* **Work instructions**
The string "dataKey" may appear in lines of the listing. Report each line where it does.

* **Provided information**

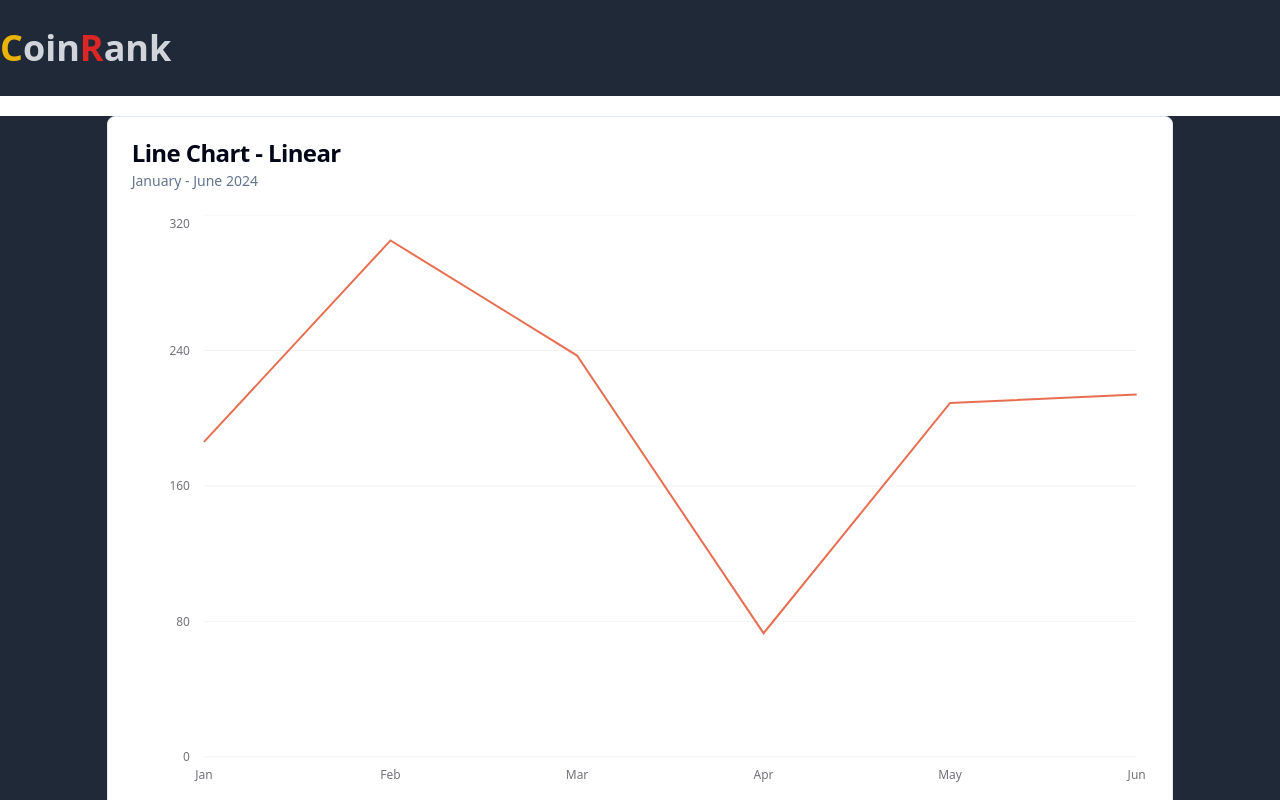
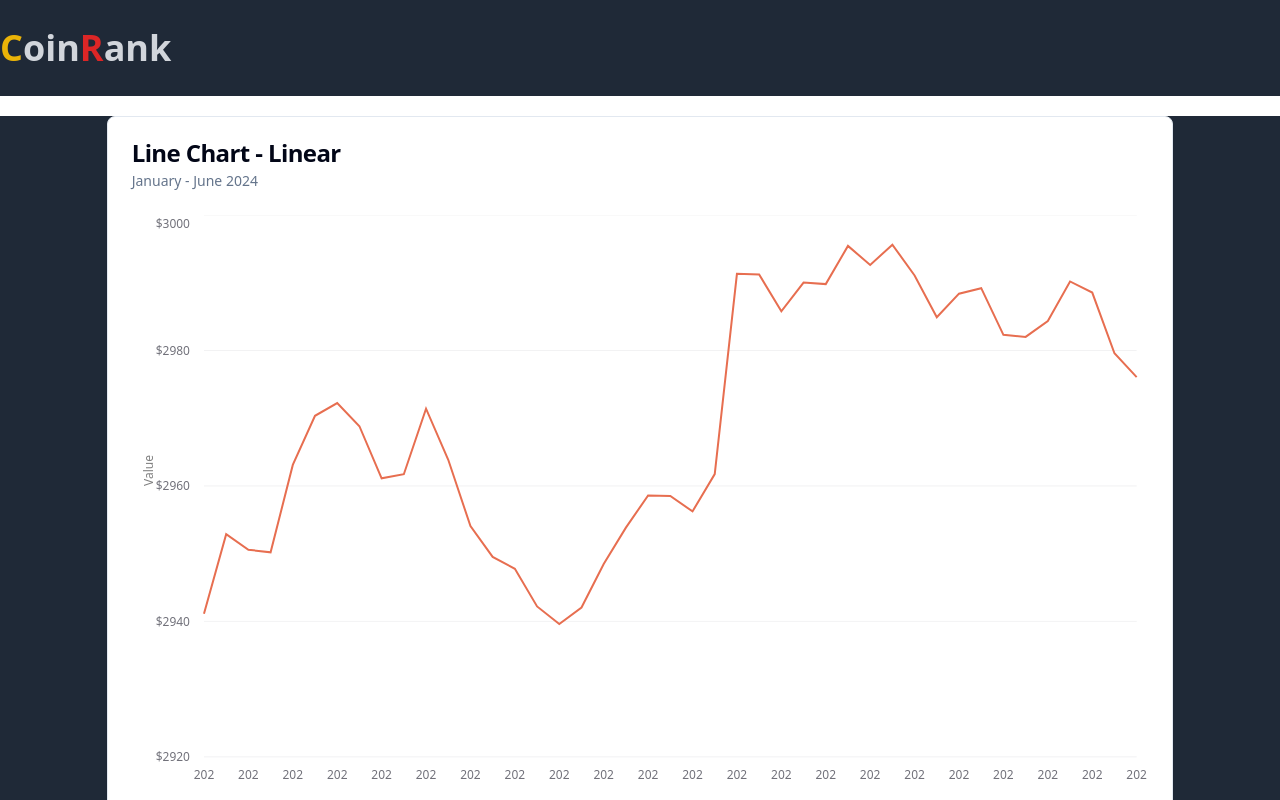
Before and after one commit to TriBhaskar/crypto-ranking-app-frontend, a React (Vite) app: page / in a window 1280 px wide. Shown: the top 800 px of the page. Built offline with nearby package versions, Linux system fonts and the light colour scheme.

Commit message:
Update Chart component to use timestamp and value for data visualization; enhance YAxis with labels and formatting

```diff
--- a/src/components/layouts/graph/Chart.tsx
+++ b/src/components/layouts/graph/Chart.tsx
@@ -21,17 +21,165 @@ import {
 export const description = "A linear line chart";
 
 const chartData = [
-  { month: "January", desktop: 186 },
-  { month: "February", desktop: 305 },
-  { month: "March", desktop: 237 },
-  { month: "April", desktop: 73 },
-  { month: "May", desktop: 209 },
-  { month: "June", desktop: 214 },
+  { timestamp: "2024-07-05 13:10:00", value: 2941.14 },
+  { timestamp: "2024-07-05 13:15:00", value: 2952.88 },
+  { timestamp: "2024-07-05 13:20:00", value: 2950.58 },
+  { timestamp: "2024-07-05 13:25:00", value: 2950.2 },
+  { timestamp: "2024-07-05 13:30:00", value: 2963.1 },
+  { timestamp: "2024-07-05 13:35:00", value: 2970.36 },
+  {
+    timestamp: "2024-07-05 13:40:00",
+    value: 2972.23,
+  },
+  {
+    timestamp: "2024-07-05 13:45:00",
+    value: 2968.82,
+  },
+  {
+    timestamp: "2024-07-05 13:50:00",
+    value: 2961.13,
+  },
+  {
+    timestamp: "2024-07-05 13:55:00",
+    value: 2961.73,
+  },
+  {
+    timestamp: "2024-07-05 14:00:00",
+    value: 2971.4,
+  },
+  {
+    timestamp: "2024-07-05 14:05:00",
+    value: 2963.86,
+  },
+  {
+    timestamp: "2024-07-05 14:10:00",
+    value: 2954.07,
+  },
+  {
+    timestamp: "2024-07-05 14:15:00",
+    value: 2949.52,
+  },
+  {
+    timestamp: "2024-07-05 14:20:00",
+    value: 2947.76,
+  },
+  {
+    timestamp: "2024-07-05 14:25:00",
+    value: 2942.21,
+  },
+  {
+    timestamp: "2024-07-05 14:30:00",
+    value: 2939.61,
+  },
+  {
+    timestamp: "2024-07-05 14:35:00",
+    value: 2942.05,
+  },
+  {
+    timestamp: "2024-07-05 14:40:00",
+    value: 2948.48,
+  },
+  {
+    timestamp: "2024-07-05 14:45:00",
+    value: 2953.84,
+  },
+  {
+    timestamp: "2024-07-05 14:50:00",
+    value: 2958.6,
+  },
+  {
+    timestamp: "2024-07-05 14:55:00",
+    value: 2958.52,
+  },
+  {
+    timestamp: "2024-07-05 15:00:00",
+    value: 2956.24,
+  },
+  {
+    timestamp: "2024-07-05 15:05:00",
+    value: 2961.75,
+  },
+  {
+    timestamp: "2024-07-05 15:10:00",
+    value: 2991.32,
+  },
+  {
+    timestamp: "2024-07-05 15:15:00",
+    value: 2991.22,
+  },
+  {
+    timestamp: "2024-07-05 15:20:00",
+    value: 2985.78,
+  },
+  {
+    timestamp: "2024-07-05 15:25:00",
+    value: 2990.02,
+  },
+  {
+    timestamp: "2024-07-05 15:30:00",
+    value: 2989.8,
+  },
+  {
+    timestamp: "2024-07-05 15:35:00",
+    value: 2995.44,
+  },
+  {
+    timestamp: "2024-07-05 15:40:00",
+    value: 2992.63,
+  },
+  {
+    timestamp: "2024-07-05 15:45:00",
+    value: 2995.62,
+  },
+  {
+    timestamp: "2024-07-05 15:50:00",
+    value: 2991.08,
+  },
+  {
+    timestamp: "2024-07-05 15:55:00",
+    value: 2984.9,
+  },
+  {
+    timestamp: "2024-07-05 16:00:00",
+    value: 2988.39,
+  },
+  {
+    timestamp: "2024-07-05 16:05:00",
+    value: 2989.2,
+  },
+  {
+    timestamp: "2024-07-05 16:10:00",
+    value: 2982.31,
+  },
+  {
+    timestamp: "2024-07-05 16:15:00",
+    value: 2982.0,
+  },
+  {
+    timestamp: "2024-07-05 16:20:00",
+    value: 2984.36,
+  },
+  {
+    timestamp: "2024-07-05 16:25:00",
+    value: 2990.19,
+  },
+  {
+    timestamp: "2024-07-05 16:30:00",
+    value: 2988.55,
+  },
+  {
+    timestamp: "2024-07-05 16:35:00",
+    value: 2979.59,
+  },
+  {
+    timestamp: "2024-07-05 16:40:00",
+    value: 2976.06,
+  },
 ];
 
 const chartConfig = {
-  desktop: {
-    label: "Desktop",
+  value: {
+    label: "value",
     color: "hsl(var(--chart-1))",
   },
 } satisfies ChartConfig;
@@ -55,21 +203,29 @@ export default function Chart() {
           >
             <CartesianGrid vertical={false} />
             <XAxis
-              dataKey="month"
+              dataKey="timestamp"
               tickLine={false}
               axisLine={false}
               tickMargin={8}
               tickFormatter={(value) => value.slice(0, 3)}
             />
-            <YAxis tickLine={false} axisLine={false} tickMargin={8} />
+            <YAxis
+              tickLine={false}
+              axisLine={false}
+              tickMargin={8}
+              label={{ value: "Value", angle: -90, position: "insideLeft" }}
+              domain={["auto", "auto"]}
+              interval="preserveStartEnd"
+              tickFormatter={(value) => `$${value}`}
+            />
             <ChartTooltip
               cursor={false}
               content={<ChartTooltipContent hideLabel />}
             />
             <Line
-              dataKey="desktop"
+              dataKey="value"
               type="linear"
-              stroke="var(--color-desktop)"
+              stroke="var(--color-value)"
               strokeWidth={2}
               dot={false}
             />
@@ -78,10 +234,10 @@ export default function Chart() {
       </CardContent>
       <CardFooter className="flex-col items-start gap-2 text-sm">
         <div className="flex gap-2 font-medium leading-none">
-          Trending up by 5.2% this month <TrendingUp className="h-4 w-4" />
+          Trending up by 5.2% this timestamp <TrendingUp className="h-4 w-4" />
         </div>
         <div className="leading-none text-muted-foreground">
-          Showing total visitors for the last 6 months
+          Showing total visitors for the last 6 timestamps
         </div>
       </CardFooter>
     </Card>
```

* **Written answer**
-              dataKey="month"
+              dataKey="timestamp"
-              dataKey="desktop"
+              dataKey="value"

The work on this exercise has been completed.